#### INFORMATION:
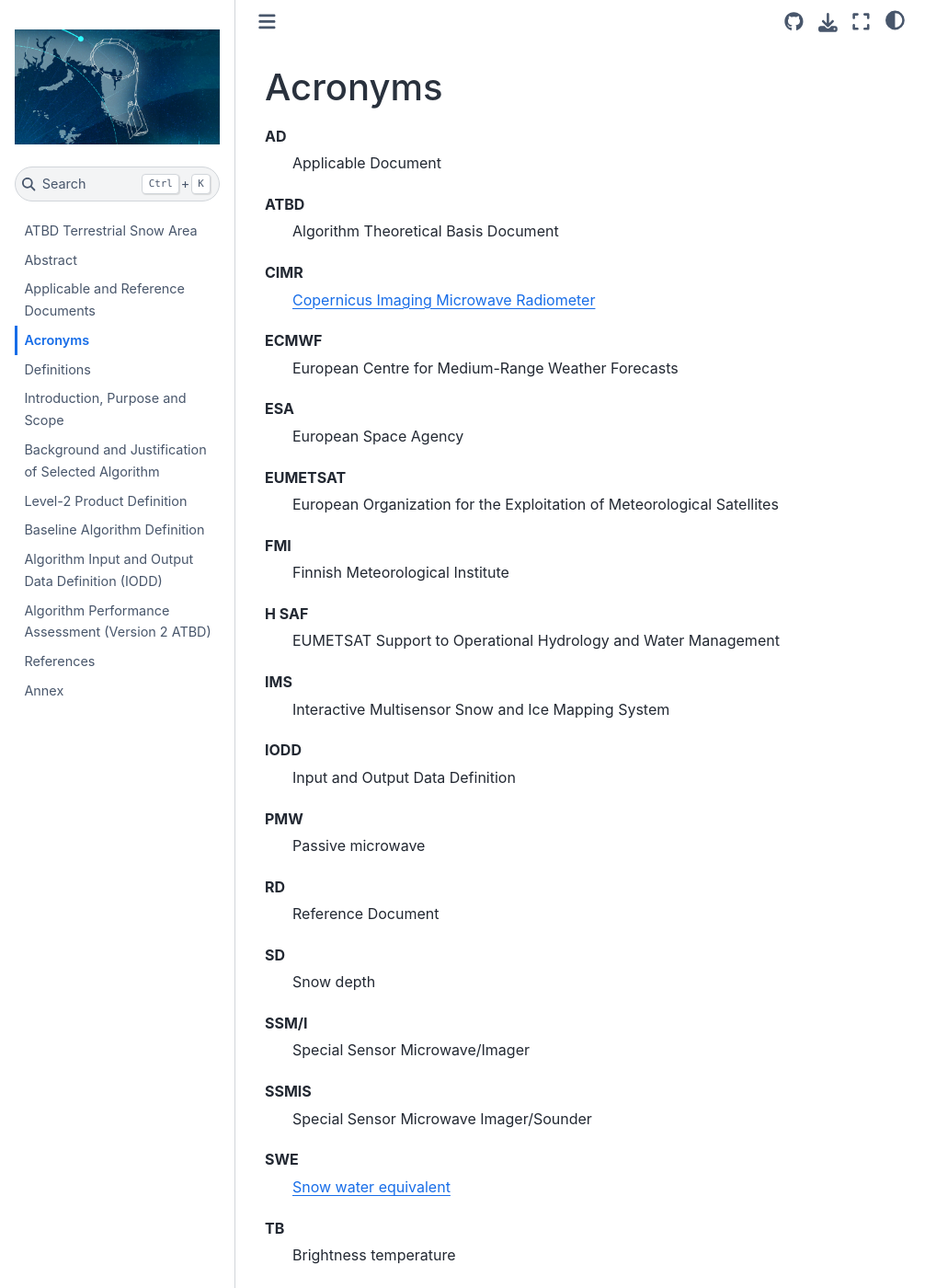
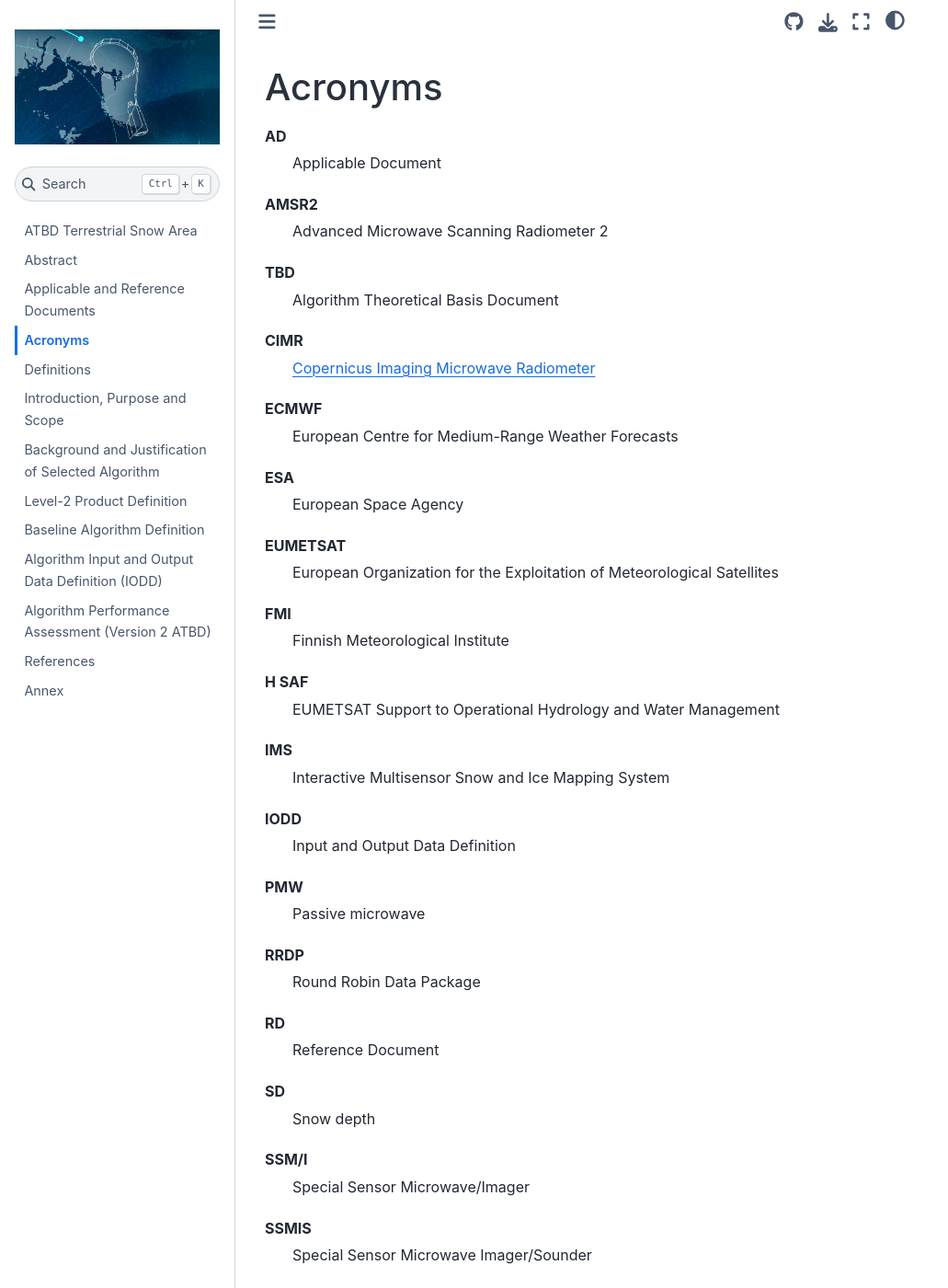
Before and after one commit to CIMR-Algos/TerrestrialSnowArea_ATBD, a Jupyter Book: the page built from book/acronyms.md, in a window 1280 px wide and 1400 px high. Shown: the whole window at 92% size, without its empty margins (0-1031 px from the left). Built offline with Jupyter Book 1.0.4 settings and Sphinx 7.4.7 and the Sphinx Book theme 1.1.4, drawn with Linux system fonts in a browser that asks for light colours.

Commit message:
Added acronyms

```diff
--- a/book/acronyms.md
+++ b/book/acronyms.md
@@ -3,7 +3,10 @@
 AD
 : Applicable Document
 
-ATBD
+AMSR2
+: Advanced Microwave Scanning Radiometer 2
+
+TBD
 : Algorithm Theoretical Basis Document
 
 CIMR
@@ -33,6 +36,9 @@
 PMW
 : Passive microwave
 
+RRDP
+: Round Robin Data Package
+
 RD
 : Reference Document
 
```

#### WORK REQUIRED:
Set down every entry above without alteration, but print no images.

#### OUTPUT FOR THIS TASK:
Before and after one commit to CIMR-Algos/TerrestrialSnowArea_ATBD, a Jupyter Book: the page built from book/acronyms.md, in a window 1280 px wide and 1400 px high. Shown: the whole window at 92% size, without its empty margins (0-1031 px from the left). Built offline with Jupyter Book 1.0.4 settings and Sphinx 7.4.7 and the Sphinx Book theme 1.1.4, drawn with Linux system fonts in a browser that asks for light colours.

Commit message:
Added acronyms

```diff
--- a/book/acronyms.md
+++ b/book/acronyms.md
@@ -3,7 +3,10 @@
 AD
 : Applicable Document
 
-ATBD
+AMSR2
+: Advanced Microwave Scanning Radiometer 2
+
+TBD
 : Algorithm Theoretical Basis Document
 
 CIMR
@@ -33,6 +36,9 @@
 PMW
 : Passive microwave
 
+RRDP
+: Round Robin Data Package
+
 RD
 : Reference Document
 
```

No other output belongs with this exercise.